Torres also argues that the court rested its "perjury" conclusion, in part, upon two factors he calls improper: (1) the fact that Torres first said he would plead guilty, but spoke so inconsistently that the court felt that a trial was necessary; and (2) the fact that Torres initially gave the impression that he did not understand English but then, during trial, often spoke to counsel in English. The district court, however, did not punish Torres for his effort to plead guilty or for his ability to speak English. It simply mentioned these events, as minor factors in a list of many others, in explaining what led it to believe that Torres was not a credible person. Such matters of credibility are primarily for the trial court to decide. Untied States v. Aymelek, 926 F.2d 64, 68 (1st Cir. 1991) (in respect to § 3C1.1 adjustments, "matters of credibility are normally for the trial court, not this court, to decide") (quoting United States v. Wheelwright, 918 F.2d 226, 228 (1st Cir. 1990)). And we find nothing unlawful about looking to the whole of Torres' conduct in assessing credibility for sentencing purposes, cf. Payne v. Tennessee, --- U.S. ----, 111 S. Ct. 2597, 2606, 115 L. Ed. 2d 720 (1991) ("sentencing authority has always been free to consider a wide range of relevant material"), at least where these factors played a rather minor role.
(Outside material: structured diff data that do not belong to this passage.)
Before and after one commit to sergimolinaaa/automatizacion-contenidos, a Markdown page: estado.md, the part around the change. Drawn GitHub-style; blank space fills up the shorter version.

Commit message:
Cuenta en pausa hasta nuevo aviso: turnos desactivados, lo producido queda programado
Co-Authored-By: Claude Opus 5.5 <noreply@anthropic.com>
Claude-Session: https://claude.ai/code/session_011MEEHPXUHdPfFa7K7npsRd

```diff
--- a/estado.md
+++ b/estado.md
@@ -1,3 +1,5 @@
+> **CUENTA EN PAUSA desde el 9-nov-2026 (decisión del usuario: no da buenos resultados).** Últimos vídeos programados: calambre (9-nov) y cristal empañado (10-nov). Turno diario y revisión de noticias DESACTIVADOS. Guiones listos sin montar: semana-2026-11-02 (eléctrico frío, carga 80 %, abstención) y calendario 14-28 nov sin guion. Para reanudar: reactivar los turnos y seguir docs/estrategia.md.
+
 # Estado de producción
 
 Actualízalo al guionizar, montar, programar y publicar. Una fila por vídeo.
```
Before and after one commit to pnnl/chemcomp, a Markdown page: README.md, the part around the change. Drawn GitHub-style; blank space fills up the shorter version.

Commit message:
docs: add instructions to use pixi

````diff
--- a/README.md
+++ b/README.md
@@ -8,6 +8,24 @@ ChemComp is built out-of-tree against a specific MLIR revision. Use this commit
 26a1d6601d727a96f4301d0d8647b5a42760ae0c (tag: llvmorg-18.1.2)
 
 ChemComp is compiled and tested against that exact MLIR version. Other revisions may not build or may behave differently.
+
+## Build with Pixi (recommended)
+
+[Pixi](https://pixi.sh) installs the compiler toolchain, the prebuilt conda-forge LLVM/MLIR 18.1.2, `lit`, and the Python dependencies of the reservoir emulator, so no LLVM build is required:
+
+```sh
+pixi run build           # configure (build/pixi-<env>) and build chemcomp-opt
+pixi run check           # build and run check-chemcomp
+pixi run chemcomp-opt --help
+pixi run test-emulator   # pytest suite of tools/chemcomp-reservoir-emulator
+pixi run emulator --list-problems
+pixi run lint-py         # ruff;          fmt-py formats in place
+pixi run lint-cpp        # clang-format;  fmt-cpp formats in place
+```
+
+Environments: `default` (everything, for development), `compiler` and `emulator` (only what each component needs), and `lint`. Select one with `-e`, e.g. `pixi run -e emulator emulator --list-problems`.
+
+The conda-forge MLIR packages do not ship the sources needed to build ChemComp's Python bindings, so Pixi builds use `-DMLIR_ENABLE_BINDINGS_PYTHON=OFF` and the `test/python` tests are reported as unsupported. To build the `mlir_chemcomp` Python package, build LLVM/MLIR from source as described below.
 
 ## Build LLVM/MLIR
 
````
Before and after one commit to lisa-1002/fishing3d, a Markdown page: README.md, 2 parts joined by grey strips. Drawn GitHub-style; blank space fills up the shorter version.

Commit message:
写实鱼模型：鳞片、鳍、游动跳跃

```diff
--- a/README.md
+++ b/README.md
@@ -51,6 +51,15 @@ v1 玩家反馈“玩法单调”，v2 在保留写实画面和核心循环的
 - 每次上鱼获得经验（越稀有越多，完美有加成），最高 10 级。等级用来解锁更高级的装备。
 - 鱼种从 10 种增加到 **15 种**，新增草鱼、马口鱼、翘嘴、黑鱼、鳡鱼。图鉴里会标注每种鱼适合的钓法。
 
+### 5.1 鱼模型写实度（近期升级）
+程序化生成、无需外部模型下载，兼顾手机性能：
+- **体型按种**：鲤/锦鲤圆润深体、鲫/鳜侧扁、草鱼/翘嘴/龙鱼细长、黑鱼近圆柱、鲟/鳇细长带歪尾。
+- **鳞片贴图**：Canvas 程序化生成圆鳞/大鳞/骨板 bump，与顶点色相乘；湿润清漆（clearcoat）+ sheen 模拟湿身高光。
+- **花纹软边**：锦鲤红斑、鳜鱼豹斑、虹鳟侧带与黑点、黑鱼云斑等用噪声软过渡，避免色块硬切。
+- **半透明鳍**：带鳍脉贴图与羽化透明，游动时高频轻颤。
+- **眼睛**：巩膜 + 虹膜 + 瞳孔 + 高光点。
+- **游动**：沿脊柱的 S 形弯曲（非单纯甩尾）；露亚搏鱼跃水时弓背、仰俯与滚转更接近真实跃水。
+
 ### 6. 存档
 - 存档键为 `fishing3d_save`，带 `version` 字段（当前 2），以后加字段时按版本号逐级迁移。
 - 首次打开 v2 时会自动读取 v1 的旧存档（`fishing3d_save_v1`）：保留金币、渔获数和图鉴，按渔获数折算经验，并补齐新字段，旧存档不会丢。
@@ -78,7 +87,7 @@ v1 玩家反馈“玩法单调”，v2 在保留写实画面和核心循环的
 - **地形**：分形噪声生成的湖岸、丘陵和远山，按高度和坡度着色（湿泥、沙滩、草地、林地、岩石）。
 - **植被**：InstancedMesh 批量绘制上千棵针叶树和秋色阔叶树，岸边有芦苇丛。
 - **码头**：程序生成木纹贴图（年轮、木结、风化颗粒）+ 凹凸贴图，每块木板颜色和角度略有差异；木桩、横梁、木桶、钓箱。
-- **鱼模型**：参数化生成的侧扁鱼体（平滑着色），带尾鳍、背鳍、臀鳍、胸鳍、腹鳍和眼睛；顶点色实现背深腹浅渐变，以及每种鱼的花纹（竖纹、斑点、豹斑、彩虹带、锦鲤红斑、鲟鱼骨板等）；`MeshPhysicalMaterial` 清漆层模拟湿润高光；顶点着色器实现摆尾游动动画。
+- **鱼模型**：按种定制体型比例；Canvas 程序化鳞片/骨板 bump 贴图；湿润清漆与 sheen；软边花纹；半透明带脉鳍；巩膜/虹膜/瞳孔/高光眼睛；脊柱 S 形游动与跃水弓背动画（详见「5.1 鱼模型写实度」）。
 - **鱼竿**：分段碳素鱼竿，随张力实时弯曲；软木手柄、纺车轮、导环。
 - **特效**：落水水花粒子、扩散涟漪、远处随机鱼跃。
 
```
2. Torres argues that the court should have reduced his sentence because he was a "minor participant" in the crime. U.S.S.G. § 3B1.2(b). Torres' receipt of the money, his contacts with the drug courier, and his having handed the drugs to the agent, taken together, however, justify the district court's decision not to provide Torres the benefit of this adjustment. See United States v. Osorio, 929 F.2d 753, 764 (1st Cir. 1991) (district court's role-in-the-offense rulings reviewed for "clear error"); United States v. Valencia-Lucena, 925 F.2d 506, 514 (1st Cir. 1991); United States v. Wright, 873 F.2d 437, 444 (1st Cir. 1989).
3. Torres argues that his sentence (51 months in prison) is unfairly long, for Arias, who owned the shop, received a term of only 33 months. Arias, however, unlike Torres, accepted responsibility, U.S.S.G. § 3E1.1, did not obstruct justice, U.S.S.G. § 3C1.1, and did not have a lengthy criminal record. U.S.S.G. Ch. 4, Pt. A. These factors account for the difference in sentences. Regardless, Torres' sentence was lawful under the Guidelines; that being so, the fact that a different defendant received a different sentence does not provide a basis in law for setting aside Torres' own sentence. United States v. Wogan, 938 F.2d 1446, 1448 (1st Cir.) (departures from the Guidelines cannot be justified simply by "a perceived need to equalize sentencing outcomes" among defendants), cert. denied, --- U.S. ----, 112 S. Ct. 441, 116 L. Ed. 2d 460 (1991).
Torres' remaining arguments are without merit.
The judgment of the district court is